● REQUIRED ACTION: Across the following data, how many lines include the string "True"? Reply with the number and nothing more.

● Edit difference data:
-----
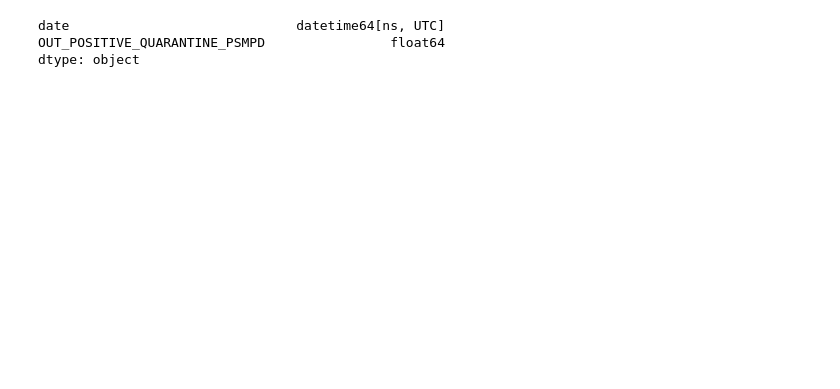
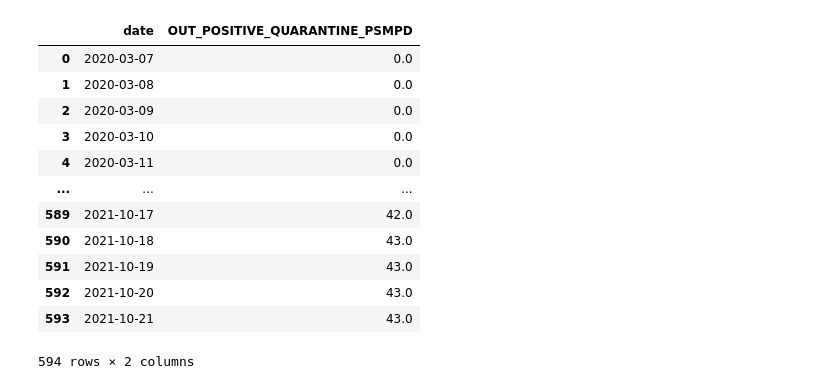
Before and after one commit to joannechoi/DC-Crime-Analysis, a Jupyter notebook: Combine_Datasets/Merging Crime data and Covid data.ipynb, the cells around one changed output. Cells and saved outputs as stored; diff of their text form; code cells hidden in the pictures; blank space fills up the shorter version.

```diff
--- a/Combine_Datasets/Merging Crime data and Covid data.ipynb
+++ b/Combine_Datasets/Merging Crime data and Covid data.ipynb
@@ -106,11 +165,23 @@ dtype: object
 # %%
 #sick police
 df_sick_police = df_sick_police.rename(columns = {'DATE_REPORTED':'date'})
-df_sick_police['date'] = pd.to_datetime(df_sick_police['date'], utc=True)
+df_sick_police['date'] = pd.to_datetime(df_sick_police['date'])
 
-df_sick_police.dtypes
+df_sick_police.fillna(0, inplace=True)
+
+df_sick_police
 # %% [output]
+|  | date | OUT_POSITIVE_QUARANTINE_PSMPD |
+| 0 | 2020-03-07 | 0.0 |
+| 1 | 2020-03-08 | 0.0 |
+| 2 | 2020-03-09 | 0.0 |
+| 3 | 2020-03-10 | 0.0 |
+| 4 | 2020-03-11 | 0.0 |
+| ... | ... | ... |
+| 589 | 2021-10-17 | 42.0 |
+| 590 | 2021-10-18 | 43.0 |
+| 591 | 2021-10-19 | 43.0 |
+| 592 | 2021-10-20 | 43.0 |
+| 593 | 2021-10-21 | 43.0 |
-date                             datetime64[ns, UTC]
-OUT_POSITIVE_QUARANTINE_PSMPD                float64
-dtype: object
+594 rows × 2 columns
 # %%
```
Also changed, not shown: parts of 16 cells of this notebook.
-----
● RESPONSE TO THIS TASK: 2